====== Information given
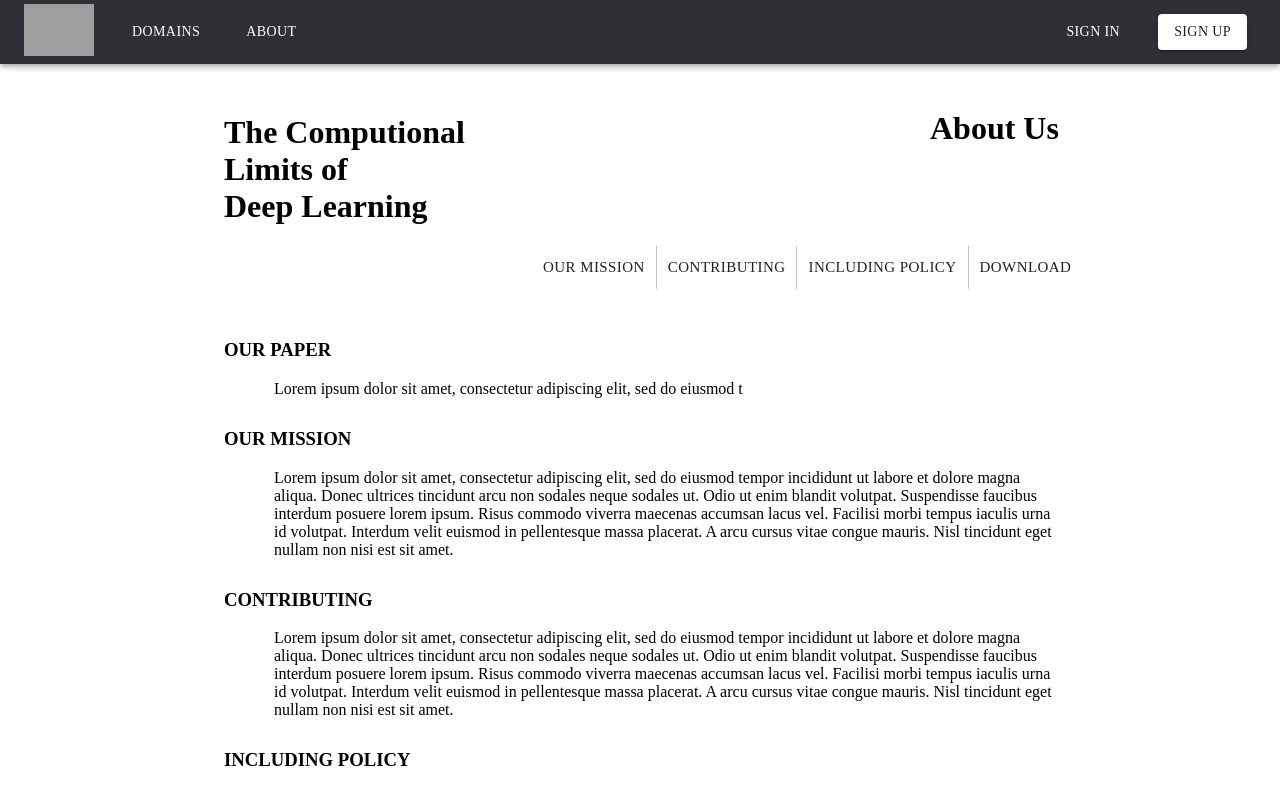
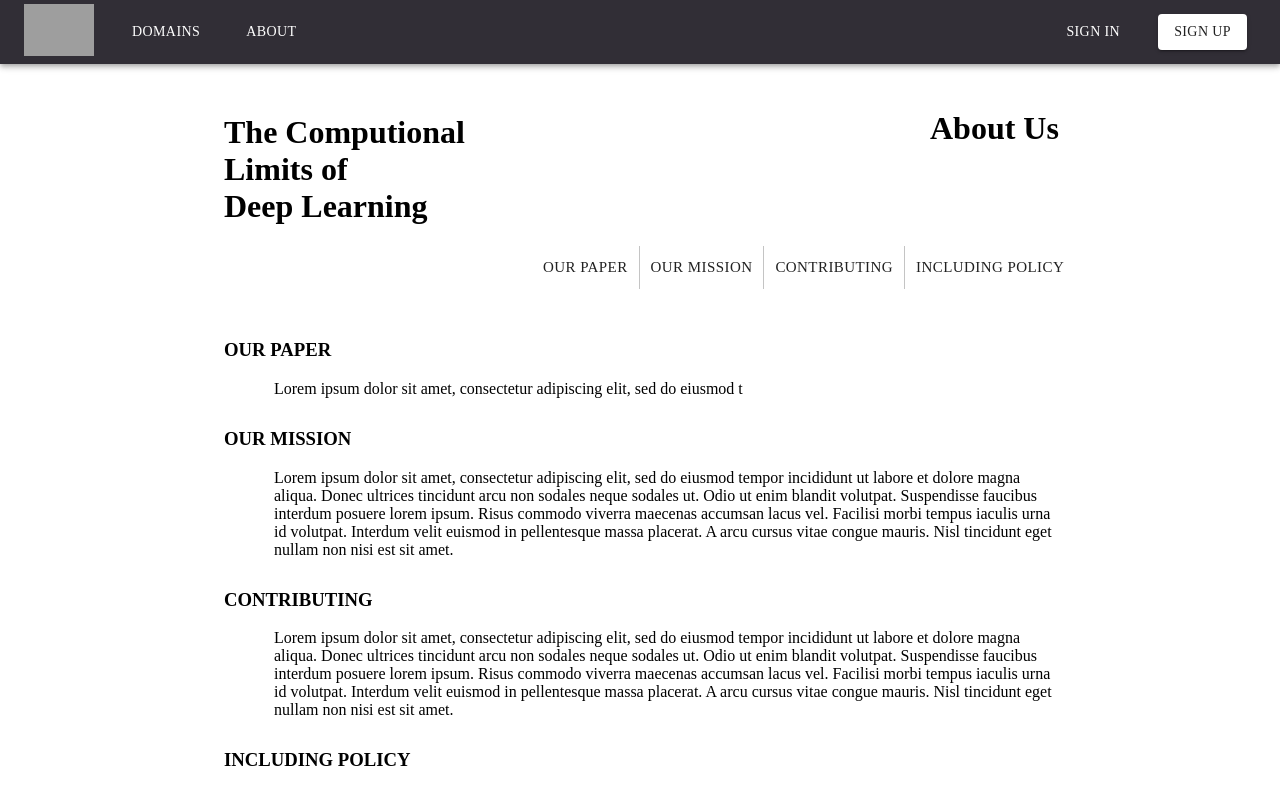
Before and after one commit to UnBArqDsw/2020.1_G2_TCLDL_Client, a Next.js app: page /about in a window 1280 px wide. Shown: the top 790 px of the page. Built offline with nearby package versions, Linux system fonts and the light colour scheme; grey boxes are pictures that could not be loaded; a web font is replaced by a local one.

Commit message:
Adds our paper button
Signed-off-by: Gabriel <gabrielfilipe7unb@gmail.com>
Co-authored-by: Guilherme Banci <guibanci@gmail.com>

```diff
--- a/src/components/AboutContainer.js
+++ b/src/components/AboutContainer.js
@@ -59,10 +59,10 @@ export default function AboutContainer() {
               size="large"
               borderRight="unset"
             >
+              <Button>Our Paper</Button>
               <Button>Our Mission</Button>
               <Button>Contributing</Button>
               <Button>including policy</Button>
-              <Button>download</Button>
             </ButtonGroup>
           </div>
         </Grid>
```
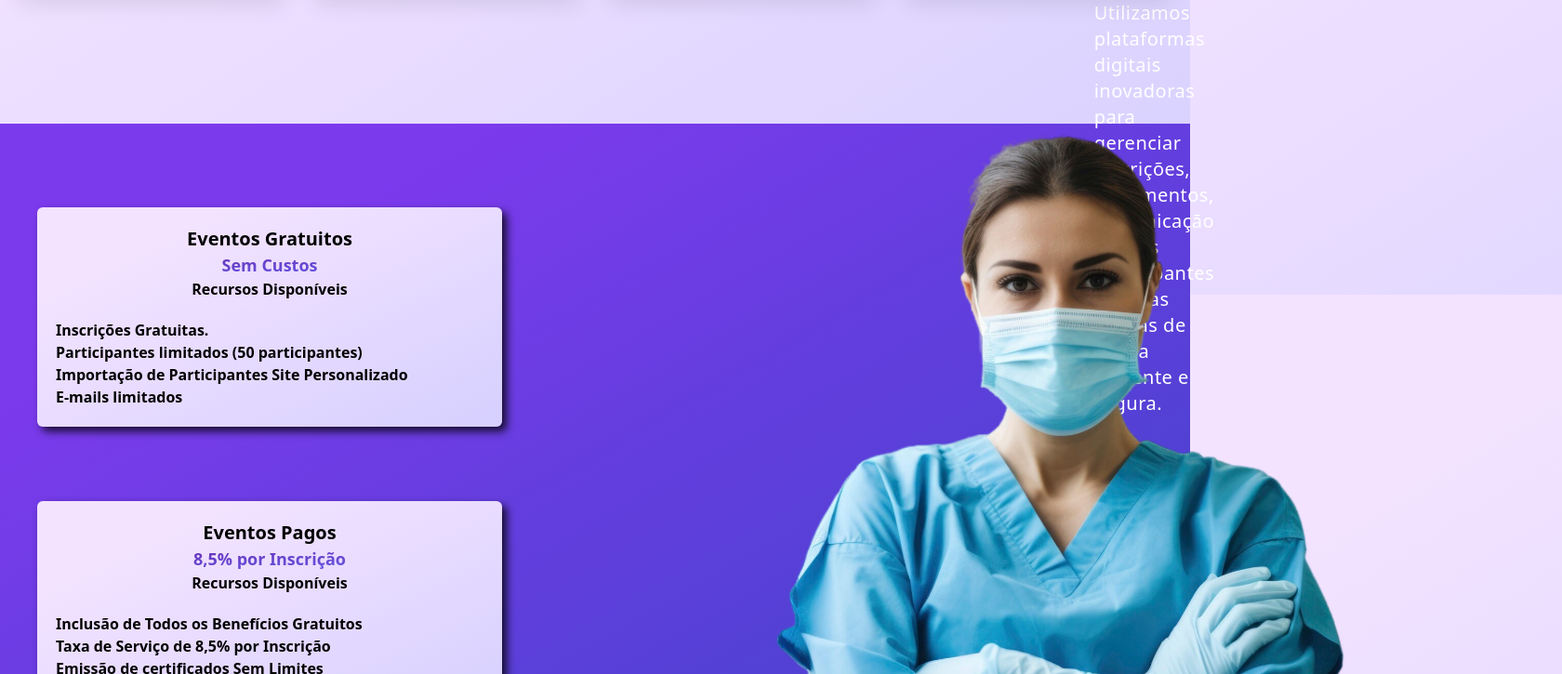
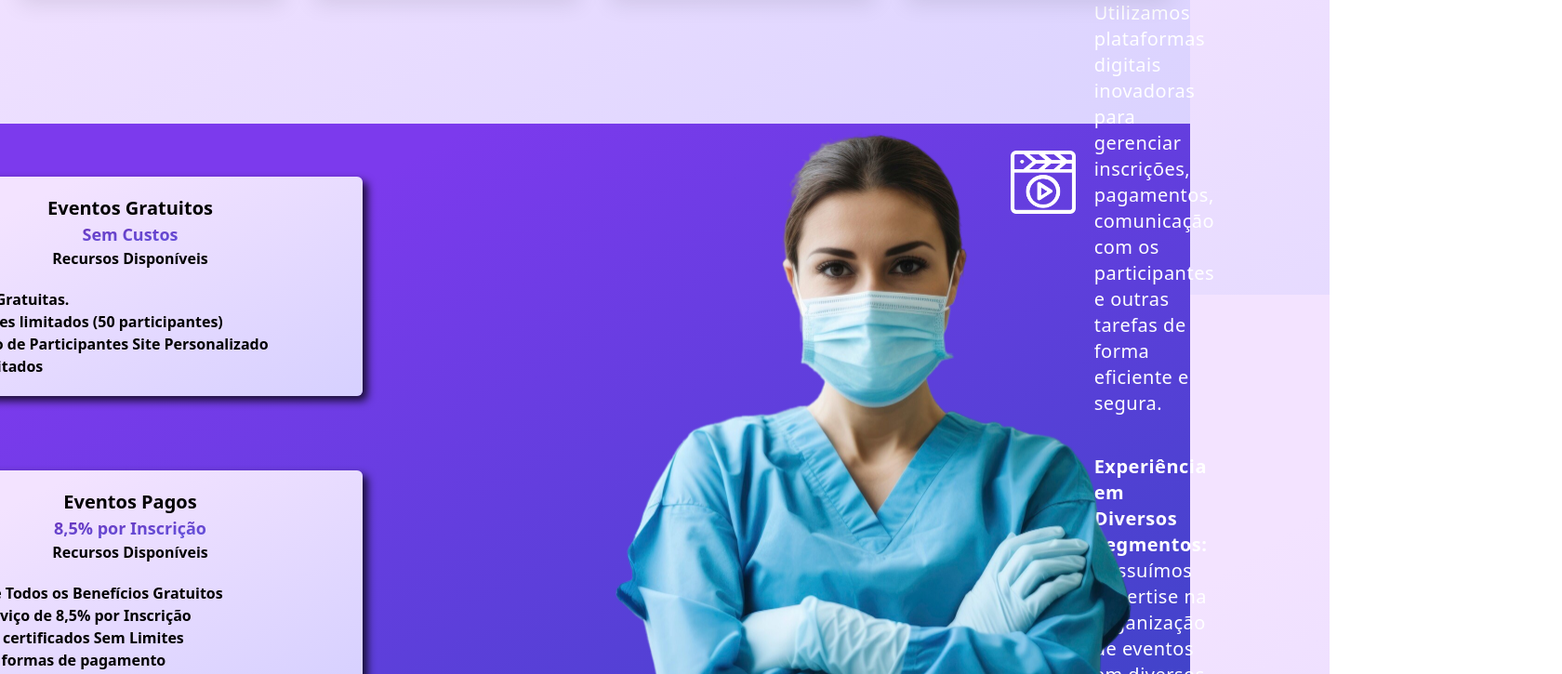
Before and after one commit to CertDevz/iplanner-project, a React (Vite) app: page / in a window 1280 px wide. Shown: the part 5283-6008 px from the top of the page at 93% size, 1680 px wide, since content can reach past the window. Built offline with nearby package versions, Linux system fonts and the light colour scheme; a web font is replaced by a local one.

Commit message:
fix: ajustment in image

```diff
--- a/src/view/components/events-free/index.jsx
+++ b/src/view/components/events-free/index.jsx
@@ -3,7 +3,7 @@ import Card from "./components/card";
 export default function EventsFree() {
   return (
     <div
-      className="flex justify-around items-center "
+      className="flex justify-center items-center "
       style={{
         background:
           "linear-gradient(to bottom right, #7c3aed 20%, #3d44c7 100%)",
@@ -34,7 +34,7 @@ export default function EventsFree() {
       <img
         src="/enfermeira-cirurgia.png"
         alt=""
-        className="max-w-[1100px] hidden xl:block"
+        className="max-w-[1000px] hidden xl:block"
       />
     </div>
   );
```
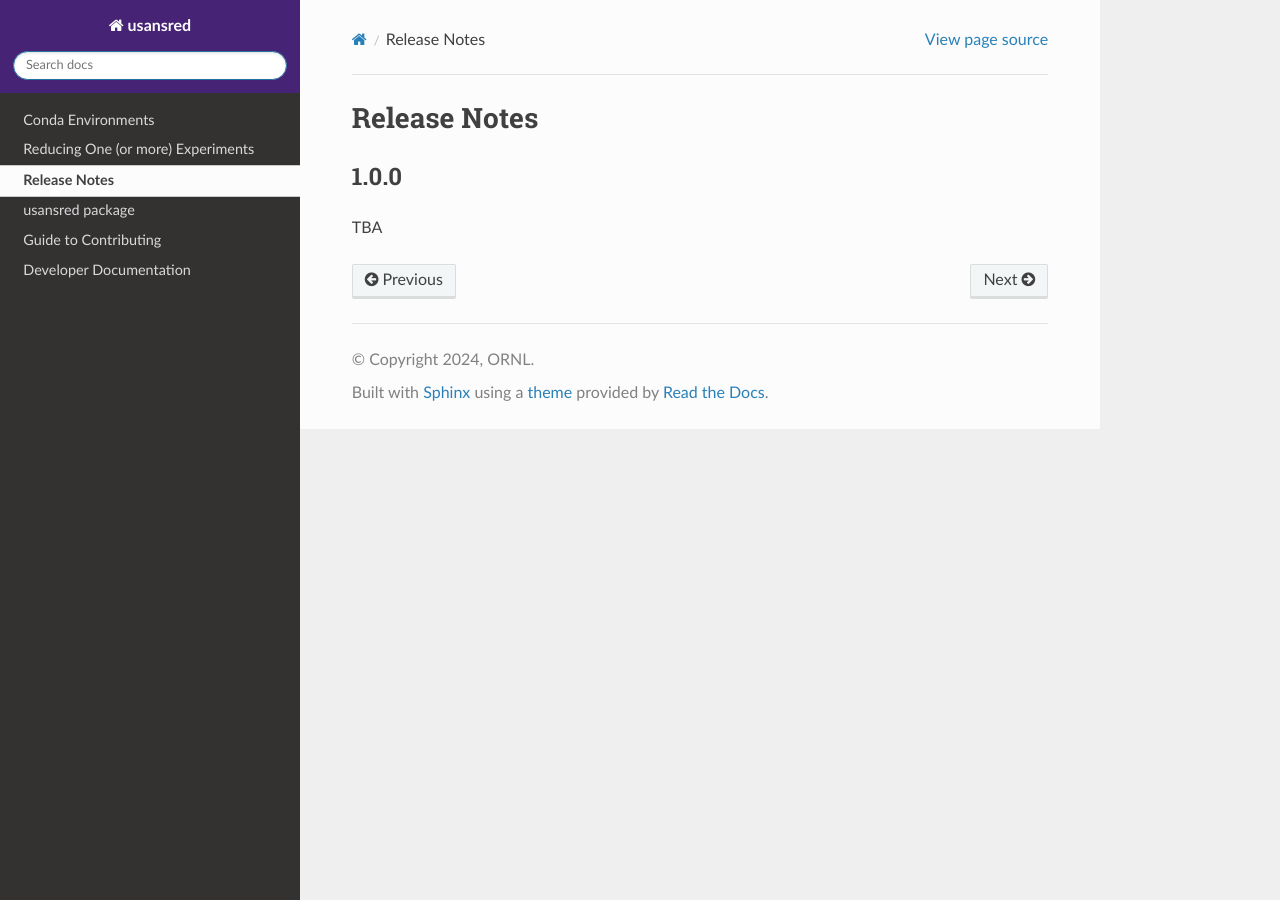
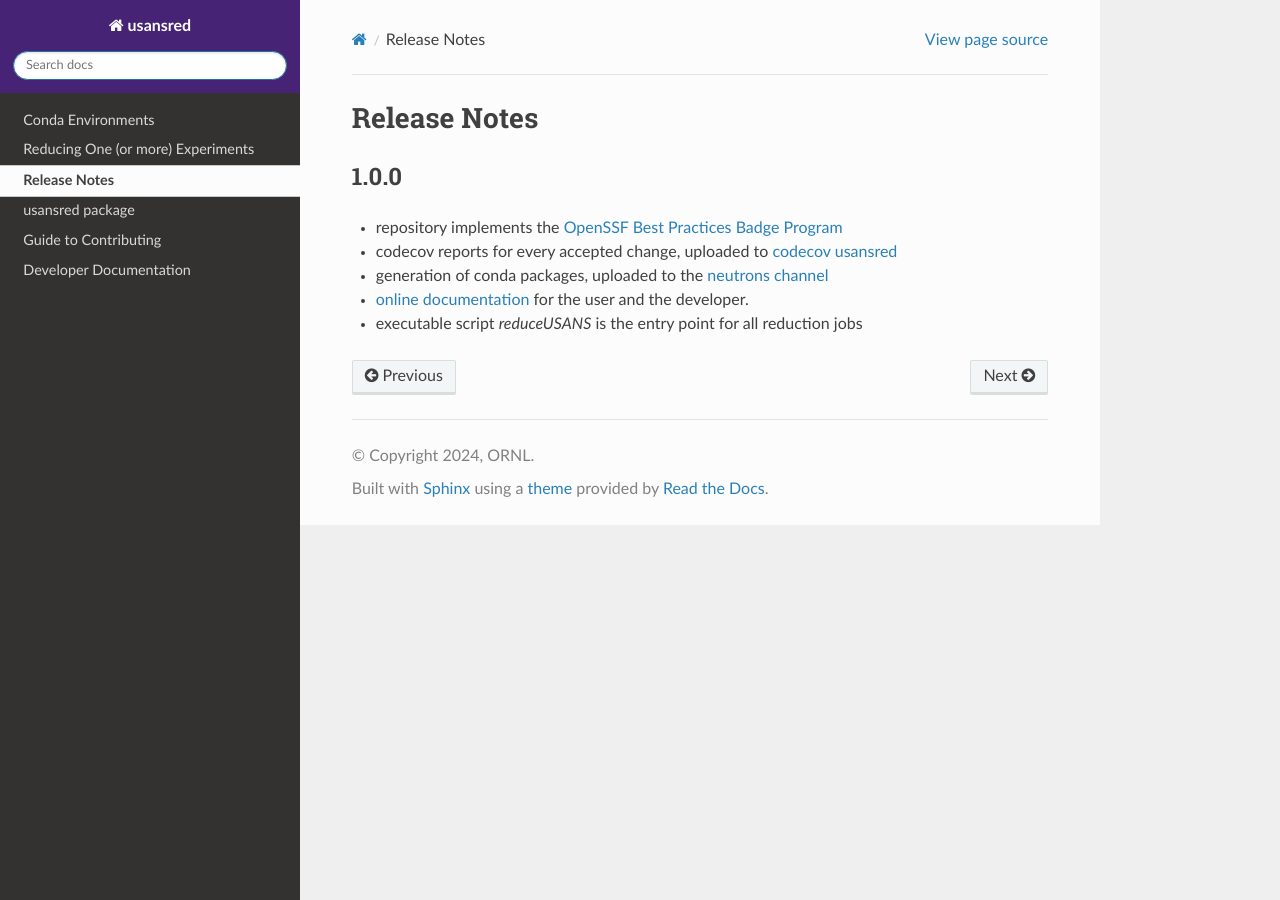
Before and after one commit to neutrons/usansred, a Sphinx documentation site: the page built from docs/source/releases.rst, in a window 1280 px wide. Built offline with Sphinx 7.4.7 and the Read the Docs theme 2.0.0, drawn with Linux system fonts in a browser that asks for light colours; the version number could not be read and is left out.

Commit message:
added release notes for v1.0.0
Signed-off-by: Jose Borreguero <borreguero@gmail.com>

```diff
--- a/docs/source/releases.rst
+++ b/docs/source/releases.rst
@@ -5,4 +5,8 @@ Release Notes
 
 1.0.0
 -----
-TBA
+- repository implements the `OpenSSF Best Practices Badge Program <https://www.bestpractices.dev/en/criteria/0>`_
+- codecov reports for every accepted change, uploaded to `codecov usansred <https://app.codecov.io/gh/neutrons/usansred>`_
+- generation of conda packages, uploaded to the `neutrons channel <https://anaconda.org/neutrons/usansred/files>`_
+- `online documentation <https://usansred.readthedocs.io/en/latest/>`_ for the user and the developer.
+- executable script `reduceUSANS` is the entry point for all reduction jobs
```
============
**Exercise details:** The records above should be copied word for word, with the pictures left out.

**Output:**
Before and after one commit to UnBArqDsw/2020.1_G2_TCLDL_Client, a Next.js app: page /about in a window 1280 px wide. Shown: the top 790 px of the page. Built offline with nearby package versions, Linux system fonts and the light colour scheme; grey boxes are pictures that could not be loaded; a web font is replaced by a local one.

Commit message:
Adds our paper button
Signed-off-by: Gabriel <gabrielfilipe7unb@gmail.com>
Co-authored-by: Guilherme Banci <guibanci@gmail.com>

```diff
--- a/src/components/AboutContainer.js
+++ b/src/components/AboutContainer.js
@@ -59,10 +59,10 @@ export default function AboutContainer() {
               size="large"
               borderRight="unset"
             >
+              <Button>Our Paper</Button>
               <Button>Our Mission</Button>
               <Button>Contributing</Button>
               <Button>including policy</Button>
-              <Button>download</Button>
             </ButtonGroup>
           </div>
         </Grid>
```
Before and after one commit to CertDevz/iplanner-project, a React (Vite) app: page / in a window 1280 px wide. Shown: the part 5283-6008 px from the top of the page at 93% size, 1680 px wide, since content can reach past the window. Built offline with nearby package versions, Linux system fonts and the light colour scheme; a web font is replaced by a local one.

Commit message:
fix: ajustment in image

```diff
--- a/src/view/components/events-free/index.jsx
+++ b/src/view/components/events-free/index.jsx
@@ -3,7 +3,7 @@ import Card from "./components/card";
 export default function EventsFree() {
   return (
     <div
-      className="flex justify-around items-center "
+      className="flex justify-center items-center "
       style={{
         background:
           "linear-gradient(to bottom right, #7c3aed 20%, #3d44c7 100%)",
@@ -34,7 +34,7 @@ export default function EventsFree() {
       <img
         src="/enfermeira-cirurgia.png"
         alt=""
-        className="max-w-[1100px] hidden xl:block"
+        className="max-w-[1000px] hidden xl:block"
       />
     </div>
   );
```
Before and after one commit to neutrons/usansred, a Sphinx documentation site: the page built from docs/source/releases.rst, in a window 1280 px wide. Built offline with Sphinx 7.4.7 and the Read the Docs theme 2.0.0, drawn with Linux system fonts in a browser that asks for light colours; the version number could not be read and is left out.

Commit message:
added release notes for v1.0.0
Signed-off-by: Jose Borreguero <borreguero@gmail.com>

```diff
--- a/docs/source/releases.rst
+++ b/docs/source/releases.rst
@@ -5,4 +5,8 @@ Release Notes
 
 1.0.0
 -----
-TBA
+- repository implements the `OpenSSF Best Practices Badge Program <https://www.bestpractices.dev/en/criteria/0>`_
+- codecov reports for every accepted change, uploaded to `codecov usansred <https://app.codecov.io/gh/neutrons/usansred>`_
+- generation of conda packages, uploaded to the `neutrons channel <https://anaconda.org/neutrons/usansred/files>`_
+- `online documentation <https://usansred.readthedocs.io/en/latest/>`_ for the user and the developer.
+- executable script `reduceUSANS` is the entry point for all reduction jobs
```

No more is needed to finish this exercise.